"They keep telling us they have taken short-term measures to open their market. We want to know what their plans are and how they see their market opening up," Channon said during a visit here. He told reporters he was reflecting the view of the 12-nation European Community.

He said the community sees this as "an urgent need" for the summit because of "the lack of propensity of the Japanese to import." If pressure is not put on Japan, Channon predicted a continued growth of Japan's trade surplus, which will lead to political problems in Europe, Canada and the United States.

If Japan does not get specific, Channon said, "We will look to our GATT rights," referring to the General Agreement on Tariffs and Trade, the international system that regulates world trade.
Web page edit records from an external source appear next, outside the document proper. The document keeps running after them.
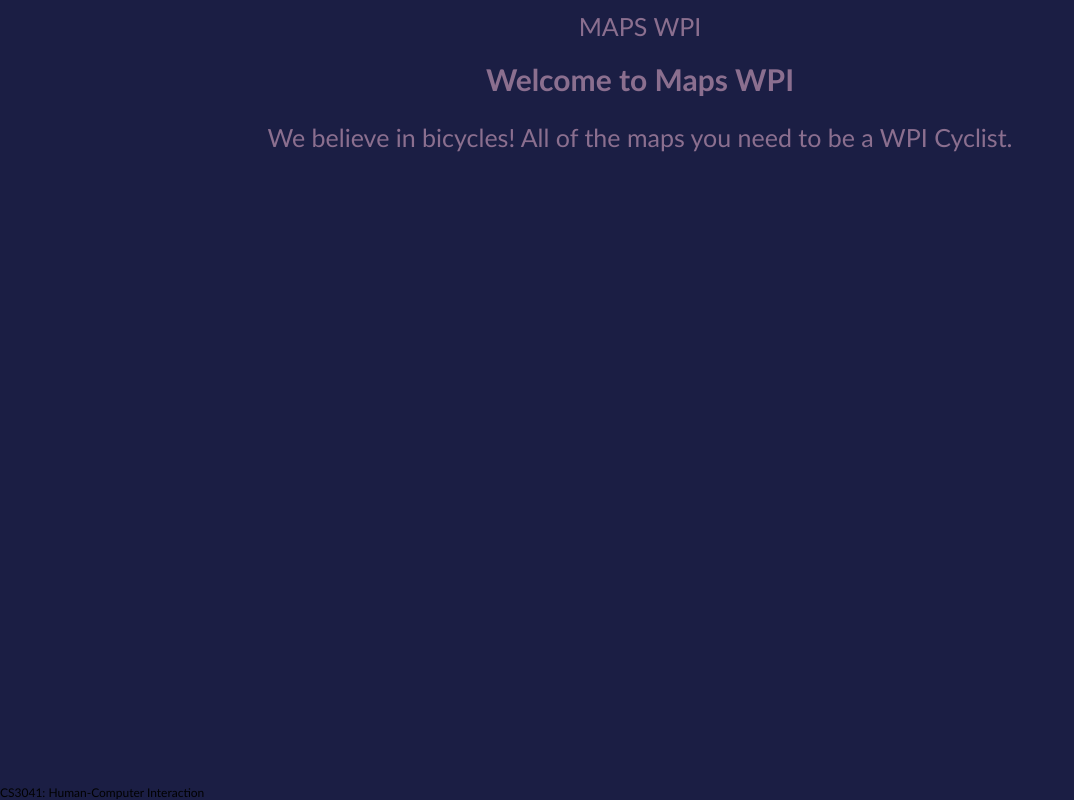
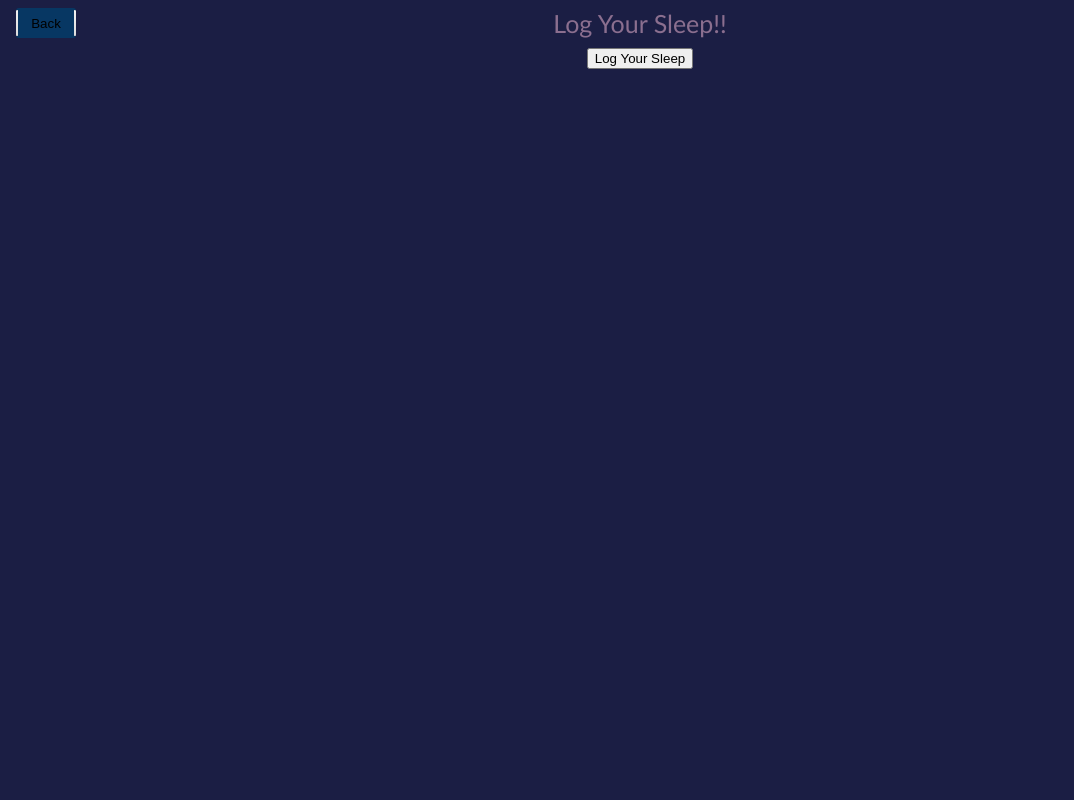
Before and after one commit to JackMorris1234/SleepComp, a plain HTML site: page maps.html in a window 1280 px wide. Shown: the whole page, without its empty margins (0-1074 px from the left). Drawn offline with Linux system fonts and the light colour scheme.

Commit message:
Final Touches

```diff
--- a/maps.html
+++ b/maps.html
@@ -2,27 +2,97 @@
 
 <html>
 <head>
-    <title> MAPS WPI </title>
+    <script>
+        var bikeArr=new Array("Bike.jpg","bike1.jpg","Bike2.jpg","Bike3.jpg","Bike4.jpg");
+    </script>
+    <title> Buttons </title>
+
     <link rel="stylesheet" type="text/css" href="style.css" media="screen and (orientation:portrait)"/>
     <link rel="stylesheet" type="text/css" href="landscape.css" media="screen and (orientation:landscape)"/>
+
     <meta name="viewport" content="width=device-width, user-scalable=no" />
 </head>
 
-<body>
-    <!-- HTML5 article tag for content -->
+<body onload="initBody();">
+    <header class="secondary"> Log Your Sleep!!</header>
+    <button class="back" onclick="location.href='index.html';">Back</button>
+    <div id="buttons">
+        <button id="alertButton" onclick="promptButtonClicked();">Log Your Sleep</button>
+       <!-- <button id="promptButton" onclick="promptButtonClicked();">Create A Group</button>-->
+       <!-- <button id="confirmationButton" onclick="confirmButtonClicked();">Confirm Created Group</button>-->
+        <!--<button id="changeButton" onclick="changeButtonClicked()">Change bike</button> 	-->
+    </div>
     <div id="content">
+        <img id="bikeImg" src="">
+        <p id="choicelist">
+        <ul id="orderedBike"> </ul>
+    </div>
+    <script>
 
-    <header>MAPS WPI</header>
+        function promptButtonClicked() {
+            /*Prompt displays a message and returns a string depending on what the user has entered. It can be used for simple input. We stored the returned string in a variable.*/
+            var destination=prompt("How long did you sleep?");
+            //if the user entered a non-empty string executes the following
+            if(destination !== ""){
+                /*retrieve the element named choicelist from the DOM*/
+                var p=document.getElementById("choicelist");
+                /*set its innerHTML attribute*/
+                p.innerHTML="Congratulations, your point total is now 100pts!!";
+                /*create a brand new element and sets its innerHTML value. Note that it is not yet inserted in the DOM.*/
+                 var li=document.createElement("li");
+                li.innerHTML=destination;
+                /*Retrieve an element from the DOM. We then add our new element as a child to this element.*/
+                var ul=document.getElementById("orderedBike");
+                ul.appendChild(li); }
+            }
+            function confirmButtonClicked() {
+	            /*Confirm displays a message and returns true if OK is clicked and a false if Cancel is clicked. 	You might use this for simple input */
+	            var bool=confirm("Are you sure?");
+
+	            /*if the user clicked ok execute the following*/
+	            if(bool==true){
+
+		            //retrieve the <img> object from the DOM and set its src attribute
+		            var img=document.getElementById("bikeImg");
+		            img.src="congrats.jpg";
+
+		            //create a new <p> element and set its content
+		            var p=document.createElement("p");
+		            p.innerHTML="Your Group Has Been Created!";
+                    //retreive from dom
+                    var d=document.getElementById("choicelist");
+		            d.appendChild(p);
+                   //document.getElementById("changeButton").style.visibility="visible";
+	                }
+            }
+            function promptJoinButtonClicked(){
+                /*Prompt displays a message and returns a string depending on what the user has entered. It can be used for simple input. We stored the returned string in a variable.*/
+            var destination=prompt("What is the join code of your group?");
+            //if the user entered a non-empty string executes the following
+            if(destination !== ""){
+                /*retrieve the element named choicelist from the DOM*/
+                var p=document.getElementById("choicelist");
+                /*set its innerHTML attribute*/
+                p.innerHTML="You have successfully joined a group";
+                /*create a brand new element and sets its innerHTML value. Note that it is not yet inserted in the DOM.*/
+                // var li=document.createElement("li");
+                //li.innerHTML=destination;
+                /*Retrieve an element from the DOM. We then add our new element as a child to this element.*/
+                //var ul=document.getElementById("orderedBike");
+                //ul.appendChild(li);
+            }
+            }
+            function initBody() {
+	            // retrieve the changeButton element from the DOM and hide it
+	            document.getElementById("changeButton").style.visibility="hidden";
+                }
+            function changeButtonClicked() {
+                    var random_num=Math.floor(Math.random()*4);
+                    var img=document.getElementById("bikeImg");
+		            img.src=bikeArr[random_num];
+                }
 
 
-   <!-- H1 means 1st level heading -->
-   <h1>Welcome to Maps WPI</h1>
-
-   <!-- P stands for paragraph -->
-   <p>We believe in bicycles! All of the maps you need to be a WPI Cyclist.</p>
-
-
-   <footer>CS3041: Human-Computer Interaction </footer>
-    </div>
-</body>
+        </script>
+    </body>
 </html>
```
Also changed, not shown: buttons.html (+21 -4 lines), congrats.jpg (added).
He refused to elaborate on that tactic, saying it would appear as if he were trying to "blackmail" Japan into taking action.

Channon appeared to be distinguishing Europe's position from that of the Reagan administration, which has eased pressures on Japan to open its markets in favor of Prime Minister Yasuhiro Nakasone's long-term program. This plan, accepted as a "historic" opening by the president during Nakasone's visit here earlier this month, would transform the Japanese economy to increase domestic demand and create as big a desire to import as the country now has to export.

But Channon pointed out that the proposal has run into increased political attack in Japan, where it does not even have the support of Nakasone's own party, and would take years to show results in terms of Japan's trade surplus with the rest of the world.

"There is a strong feeling in Great Britain and Europe that Japan's market is not open to manufactured imports in the same way as our markets are open to them," he said.

Channon said Japan has announced a number of programs to open its markets but never has revealed what it expects them to achieve. Because it has not revealed its targets, there is no way to judge the success of the programs, he argued.

He judged Japan's market-opening measures so far as "a modest start" that "isn't even visible on the ground. When I see a large number of American cars on the streets of Tokyo I will believe there is a start."

Channon's comments reflect an increasing hard line that Western Europe has taken on Japan's trading practices and its growing trade surpluses. The EC and Great Britain in the past have urged the Reagan administration to take joint actions with them against Japan, but have been rebuffed.

The EC representative to a GATT group planning for meetings to set new rules for world trade has suggested making the Japanese surpluses a central element of the trade talks. EC Ambassador Tran Van Thin, in a March speech, complained of one country that, "like a black hole, sucked all the benefits from GATT," to the detriment of the other members. Without naming Japan, he cited specifics that left no doubt he was referring to that country.